|Rank|| Captain (The Closer, Season 1) |
Commander (The Closer, Seasons 2-7)
Assistant Chief (Major Crimes)
|Affiliation||Los Angeles Police Department|
|Division|| Priority Homicide |
Office of Operations
|Family||Unnamed teenage son|
|Played by||Robert Gossett|
|First appearance||The Closer (Pilot)|
|Final appearance||White Lies, Part 1|
Taylor worked his way to become Captain after 21 years in the LAPD. Before Brenda Johnson's transfer, Taylor had been heading the Priority Homicide Division (later renamed to the Major Crimes Division). He was subsequently replaced by Brenda after a botched case resulted in the suspect being acquitted and a 20-year veteran of the LAPD being convicted of perjury.
At the end of Season 1, Taylor is promoted to the rank of Commander by Chief Pope and becomes head of the Robbery-Homicide Division, after dropping a complaint against Johnson.
For much of the series, Taylor is extremely resentful of Johnson's promotion and outsider status, often antagonizing her as well as trying to undermine her under the pretense of trying to assist in her cases. After his promotion, his attitude somewhat shifts and seems to be more willing to work with Johnson and occasionally asks for help in a few cases but still remains an adversary. Johnson eventually earns his respect after solving the murder of his family friend's son ("The Big Picture").
At the end of Season 2, Taylor is given temporary control of Priority Homicide, following an incident where a F.B.I. witness had used Lt. Provenza's gun to kill a F.B.I. agent, resulting in Johnson being put on administrative leave, along with Provenza ("Serving the King (Part 1)").

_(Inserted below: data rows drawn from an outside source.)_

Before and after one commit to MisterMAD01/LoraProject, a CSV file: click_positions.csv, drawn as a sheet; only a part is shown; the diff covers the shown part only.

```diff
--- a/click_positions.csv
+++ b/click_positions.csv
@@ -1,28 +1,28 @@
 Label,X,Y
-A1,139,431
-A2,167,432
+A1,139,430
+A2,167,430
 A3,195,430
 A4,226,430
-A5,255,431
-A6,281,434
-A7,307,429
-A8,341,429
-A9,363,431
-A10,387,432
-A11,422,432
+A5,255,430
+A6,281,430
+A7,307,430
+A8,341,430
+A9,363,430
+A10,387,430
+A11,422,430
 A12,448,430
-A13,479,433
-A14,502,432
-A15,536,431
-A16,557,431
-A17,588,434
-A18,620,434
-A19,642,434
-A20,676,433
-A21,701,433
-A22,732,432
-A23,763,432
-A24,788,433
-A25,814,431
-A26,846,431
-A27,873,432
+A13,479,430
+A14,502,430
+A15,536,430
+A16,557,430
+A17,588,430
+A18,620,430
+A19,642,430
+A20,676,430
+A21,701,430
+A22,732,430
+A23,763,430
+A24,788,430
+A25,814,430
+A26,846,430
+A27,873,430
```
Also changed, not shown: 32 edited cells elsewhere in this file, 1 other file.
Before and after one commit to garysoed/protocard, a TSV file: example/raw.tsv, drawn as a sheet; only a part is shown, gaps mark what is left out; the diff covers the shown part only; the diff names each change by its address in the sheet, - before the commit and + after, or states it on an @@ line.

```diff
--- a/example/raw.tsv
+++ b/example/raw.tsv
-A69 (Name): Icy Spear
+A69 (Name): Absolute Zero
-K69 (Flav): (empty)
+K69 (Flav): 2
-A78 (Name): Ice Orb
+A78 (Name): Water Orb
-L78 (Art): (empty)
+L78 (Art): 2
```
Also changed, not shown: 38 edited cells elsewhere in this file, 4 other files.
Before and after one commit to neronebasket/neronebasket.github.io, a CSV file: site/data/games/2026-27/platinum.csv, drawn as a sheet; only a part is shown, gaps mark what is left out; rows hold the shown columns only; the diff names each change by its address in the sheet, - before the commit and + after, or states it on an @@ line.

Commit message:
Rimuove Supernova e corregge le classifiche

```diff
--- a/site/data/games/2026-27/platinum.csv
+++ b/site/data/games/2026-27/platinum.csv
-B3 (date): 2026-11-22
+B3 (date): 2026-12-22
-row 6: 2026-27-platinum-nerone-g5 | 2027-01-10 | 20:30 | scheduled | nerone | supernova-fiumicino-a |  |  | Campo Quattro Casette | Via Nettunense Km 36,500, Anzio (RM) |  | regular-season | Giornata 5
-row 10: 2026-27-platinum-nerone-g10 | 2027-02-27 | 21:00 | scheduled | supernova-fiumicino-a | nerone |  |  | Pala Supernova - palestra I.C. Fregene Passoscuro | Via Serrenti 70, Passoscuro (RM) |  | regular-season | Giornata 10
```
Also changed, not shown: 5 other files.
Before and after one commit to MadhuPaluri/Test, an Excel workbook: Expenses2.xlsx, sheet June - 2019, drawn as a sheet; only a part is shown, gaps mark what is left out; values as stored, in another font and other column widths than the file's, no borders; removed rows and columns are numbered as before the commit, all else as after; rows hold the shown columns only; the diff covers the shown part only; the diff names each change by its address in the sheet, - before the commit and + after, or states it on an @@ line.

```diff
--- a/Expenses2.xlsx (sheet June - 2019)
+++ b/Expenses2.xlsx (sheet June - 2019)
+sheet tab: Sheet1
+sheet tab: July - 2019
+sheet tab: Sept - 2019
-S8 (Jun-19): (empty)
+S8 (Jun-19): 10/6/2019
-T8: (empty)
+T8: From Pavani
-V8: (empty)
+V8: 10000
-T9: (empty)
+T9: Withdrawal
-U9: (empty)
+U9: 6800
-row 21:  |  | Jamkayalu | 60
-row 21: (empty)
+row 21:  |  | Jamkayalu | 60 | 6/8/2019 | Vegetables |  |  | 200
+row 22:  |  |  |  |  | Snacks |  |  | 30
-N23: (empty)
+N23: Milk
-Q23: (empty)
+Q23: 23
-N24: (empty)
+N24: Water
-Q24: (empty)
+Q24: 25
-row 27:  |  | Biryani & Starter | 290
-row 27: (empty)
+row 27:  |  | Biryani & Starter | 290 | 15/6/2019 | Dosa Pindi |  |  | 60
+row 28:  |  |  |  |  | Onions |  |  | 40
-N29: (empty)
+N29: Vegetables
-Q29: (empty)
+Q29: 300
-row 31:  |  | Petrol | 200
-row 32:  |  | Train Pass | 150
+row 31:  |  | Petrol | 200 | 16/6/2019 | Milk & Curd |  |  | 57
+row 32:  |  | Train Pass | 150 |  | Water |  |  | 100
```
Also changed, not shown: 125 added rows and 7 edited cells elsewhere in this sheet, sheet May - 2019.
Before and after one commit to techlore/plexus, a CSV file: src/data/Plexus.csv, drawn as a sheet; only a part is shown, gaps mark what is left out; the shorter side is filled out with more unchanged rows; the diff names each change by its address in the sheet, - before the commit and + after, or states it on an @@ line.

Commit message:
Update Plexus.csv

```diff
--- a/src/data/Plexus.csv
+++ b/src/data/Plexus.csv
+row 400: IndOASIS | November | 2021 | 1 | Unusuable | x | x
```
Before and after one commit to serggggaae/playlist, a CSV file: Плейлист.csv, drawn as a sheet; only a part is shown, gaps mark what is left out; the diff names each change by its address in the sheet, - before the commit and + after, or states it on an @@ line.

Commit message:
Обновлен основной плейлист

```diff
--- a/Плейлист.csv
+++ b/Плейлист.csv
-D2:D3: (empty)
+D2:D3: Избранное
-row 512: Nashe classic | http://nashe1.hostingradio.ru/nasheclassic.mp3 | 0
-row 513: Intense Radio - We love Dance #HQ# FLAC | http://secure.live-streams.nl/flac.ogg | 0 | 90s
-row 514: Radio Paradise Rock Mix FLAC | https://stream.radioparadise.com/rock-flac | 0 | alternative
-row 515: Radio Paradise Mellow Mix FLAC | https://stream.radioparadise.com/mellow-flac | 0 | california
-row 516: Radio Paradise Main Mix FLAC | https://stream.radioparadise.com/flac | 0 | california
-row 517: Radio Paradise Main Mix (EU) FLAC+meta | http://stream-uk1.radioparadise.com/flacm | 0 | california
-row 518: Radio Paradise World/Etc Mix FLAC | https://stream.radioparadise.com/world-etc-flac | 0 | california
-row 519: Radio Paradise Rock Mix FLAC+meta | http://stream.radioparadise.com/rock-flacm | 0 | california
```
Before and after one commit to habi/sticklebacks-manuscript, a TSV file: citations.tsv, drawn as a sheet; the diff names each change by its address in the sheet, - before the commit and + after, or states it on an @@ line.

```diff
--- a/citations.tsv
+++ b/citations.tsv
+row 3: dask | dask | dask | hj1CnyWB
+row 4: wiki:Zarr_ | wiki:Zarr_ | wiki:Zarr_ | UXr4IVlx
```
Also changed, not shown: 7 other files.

Taylor and Johnson form a stronger bond during Season 4, in which Taylor's role changes from "rival and in-house adversary" to that of "unambiguously loyal subordinate". Because of this, Taylor now reports directly to Deputy Chief Johnson and becomes noticeably helpful as he coordinates interaction between the Major Crimes Division and other units as well as the press.
In Major Crimes, Taylor has been promoted to Assistant Chief and he is the new Director of Operations and Captain Sharon Raydor's direct superior. While he and Pope promised her a promotion to Commander if she took over the Major Crimes Division, Taylor reveals that this was a lie due to a budget freeze and that the job was the promotion and she should be happy with it.
Despite frustrating the squad at times with his policies and actions, he proves helpful on occasion, using a connection he has to get a missing person's file when he refuses to send anyone to Boston to retrieve it themselves, and helping solve the Wade Weller case with an unexpected insight coming from watching the trial of Phillip Stroh.
While he isn't thrilled at first about Sharon taking in Rusty Beck, he is seen to support them at times: he glares at Daniel Dunn along with the rest of the squad when he visits after hitting Rusty, he attends Rusty's testimony in the Phillip Stroh trial when the rest of the squad can't attend, which earns him Sharon's gratitude and he can be seen witnessing and supporting Rusty's adoption by Sharon and congratulating them afterwards.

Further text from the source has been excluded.